Garry Monk challenges Swansea City to continue their success story
SWANSEA City will head off on yet another bus parade today with Garry Monk confident they can continue on the road to success.
Swansea have been one long good news story since that pivotal win over Hull City ten years ago ensured they dodged the drop to the Conference.
Where will it all end? Given that Swansea are now in the top half of the Premier League and have a major trophy to wave at their fans this afternoon, there are some who would argue that there is little room left for progress.
But Monk is convinced Swansea can keep on moving forward.
Swansea's club skipper joined the club when they had just registered a nondescript mid-table finish in the fourth tier of English football in 2004.
He helped Swansea win promotion that season — which meant a fitting end to life at Vetch Field — and wore the armband as Roberto Martinez masterminded the League One title win of 2008.
Monk then played a big part as Swansea reached the Premier League under Brendan Rodgers and, while he has never been a regular in the top flight, he remains at the heart of Michael Laudrup's squad.
He began Sunday's Capital One Cup final on the substitutes' bench, but arrived in the second half as Swansea dismantled Bradford City and then lifted the trophy alongside team captain Ashley Williams.
And after years spent fighting to put Swansea on the footballing map, Monk believes the club are finally getting the recognition they deserve.
"I think when we first started playing the football we play, teams didn't know what to expect," the 33-year-old says.
"Now people know what we're about but whoever we play, even the biggest sides, they know they're in for a game against us, especially at the Liberty.
"We have a great reputation now but it's deserved, we are up there on merit.
"We've been fighting for so long for people to recognise what we do, now when the attention and the recognition comes we can relish it.
"But the main thing for us is that we keep progressing, that's so important.
"We've done that every season — the club keeps progressing and the team keeps progressing.
"And as well as we've done, we need to try to keep pushing on and making sure days like Sunday don't stop."
Swansea will have a new arena in which to build their reputation next season, a new front on which to fight.
They look like maintaining their top-flight status with something to spare this spring, just as was the case last term under Brendan Rodgers.
There is a theory — which is backed by a considerable amount of evidence from other clubs — that having to compete in Europe can have a negative impact on a team's domestic form.
But Swansea chairman Huw Jenkins is adamant Laudrup's men will be able to give the Europa League a go next season while continuing to stabilise in the Premier League.
And there are plenty suggesting already that Swansea's continental passing style will help them thrive when they tackle overseas opponents.
"I hope Europe could suit us," says Monk.
"I don't want to look too far ahead because we want to enjoy winning the cup and then concentrate on making sure we finish the season strongly.
"But when Europe comes around, I'm sure it will be something we can relish as a club.
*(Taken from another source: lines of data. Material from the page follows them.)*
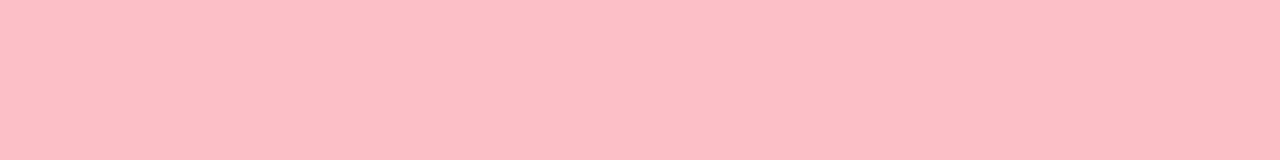
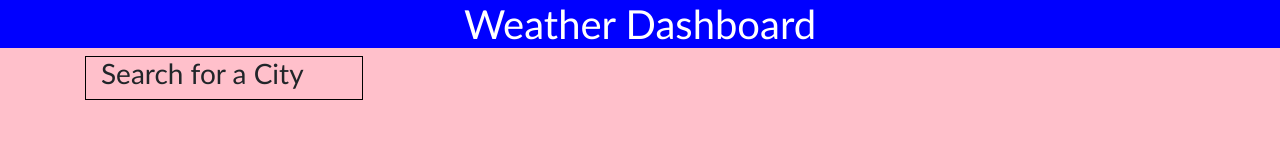
Before and after one commit to KGlinoga/weather-dashboard, a plain HTML site: page index.html in a window 1280 px wide. Drawn offline with nearby package versions, Linux system fonts and the light colour scheme.

Commit message:
UGH CSS is such bullshit lol

```diff
--- a/assets/script.js
+++ b/assets/script.js
@@ -5,12 +5,12 @@ console.log("hello");
     // appending searches in local storage to individual buttons
     //event listener for button clicks that search the app for that city
 
-// Main card:
+// section1 card:
     //h2 that updates with CURRENT CITY AND CURRENT DATE
     // p tags that update with that city's current Temp, Wind, Humidity, and UVI
         // p tag that displays the UVI value's background color updates depending on the UVI severity (if statements)
 
-// Section:
+// Section2:
     //5 cards that fill in each day's forecast in abovementioned City, starting the day AFTER Current Day
         //dynamically updated forecast includes:
             // Date of forecast
--- a/assets/style.css
+++ b/assets/style.css
@@ -1,5 +1,21 @@
+* {
+    margin: 0;
+}
+
 body {
     background-color: pink;
+    font-family:'Gill Sans', 'Gill Sans MT', Calibri, 'Trebuchet MS', sans-serif;
 }
 
+
 /* styling and flexing of boxes, ID's and classes */
+
+.page-title {
+    text-align: center;
+    background-color: blue;
+    color: white;
+}
+
+.search-title {
+    border: 1px solid black;
+}
--- a/index.html
+++ b/index.html
@@ -4,24 +4,39 @@
     <meta charset="UTF-8">
     <meta http-equiv="X-UA-Compatible" content="IE=edge">
     <meta name="viewport" content="width=device-width, initial-scale=1.0">
+    <link rel="stylesheet" href="https://cdn.jsdelivr.net/npm/bootstrap@4.5.3/dist/css/bootstrap.min.css" integrity="sha384-TX8t27EcRE3e/ihU7zmQxVncDAy5uIKz4rEkgIXeMed4M0jlfIDPvg6uqKI2xXr2" crossorigin="anonymous">
     <link rel="stylesheet" href="./assets/style.css">
     <title>Weather or Not, Here I come</title>
 </head>
 <body>
 <!-- Need elements for:
-- Header: Weather Dashboard
-- aside (flex container): h2 Search for a City
+- Header: Weather Dashboard -->
+    <header>
+        <h1 class="page-title">Weather Dashboard</h1>
+    </header>
+    <main class="container">
+<!-- - aside (flex container): h2 Search for a City -->
+
+        <aside class="col-3 search-title">
+            <h3 class="">Search for a City</h2>
+
+
+<!--
     - input type:"text" (search field that accepts strings)
     - Search History (maybe an h2??)
-        - buttons that append from searches saved in local storage, appended via JS
-- main: h2 Current City / Current Date
+        - buttons that append from searches saved in local storage, appended via JS -->
+
+        </aside>
+
+<!--
+- section1: h2 Current City / Current Date
     p: Temp
     p: Wind speed
     p: Humidity:
     p: UV index
         p: display w/ background color coded based on severity of UVI, display text of UVI
 
-- section (flex container):
+- section2 (flex container):
     - h3: 5-Day Forecast:
     - card x 5 that update dynamically from JS:
         - h3 Date (current.day+1, current.day+2, etc.)
@@ -31,7 +46,7 @@
         - p: Humidity
 -->
 
-
+    </main>
     <script src="./assets/script.js"></script>
 </body>
 </html>
```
We'll really make the most of it.
"We'll probably end up doing some air miles — we'll get a trip to Azerbaijan or something like that — but just to be in with the chance is amazing. We can all take something from the experience of winning a cup, and now we can all look forward to Europe.
"It's such an accomplishment for us."
Laudrup's maiden season in Wales has worked out better than anyone might have expected when Rodgers quit for Liverpool.
And though Monk has not had the easiest ride under the former Getafe coach, he hopes he will be around for a while yet.
Swansea's senior central defender was told at the start of the season that he could leave the club and, but for a back injury, he might have joined Bristol City on loan.
Having stuck around, Monk made his first mark under Laudrup in the early stages of the Capital One Cup, netting a dramatic late winner at Crawley Town.
Since then the former Southampton player has continued to impress when called upon, proving that he remains capable of doing a sound job for the club he calls home.
Monk has said all along that while he is hungry to play more often, he can handle a back-up role if the team are thriving.
And though he has had a hard time trying to impress Laudrup, he does not want the Dane to go.
There are suggestions that Laudrup, like Rodgers and Martinez before him, could be tempted away by a club with greater resources.
But Monk says: "We don't anyone to go, the manager or anyone else.
"We've lost our managers for a number of years now and managed to bounce back.
"But hopefully we don't have to go through the same again because it's important the club keeps a bit of continuity and stability after the last few years.
"We've lost managers in the past and maintained our standards — and if anything actually improved — but it would be nice if we had a summer where we don't have to do interviews about who might be coming in."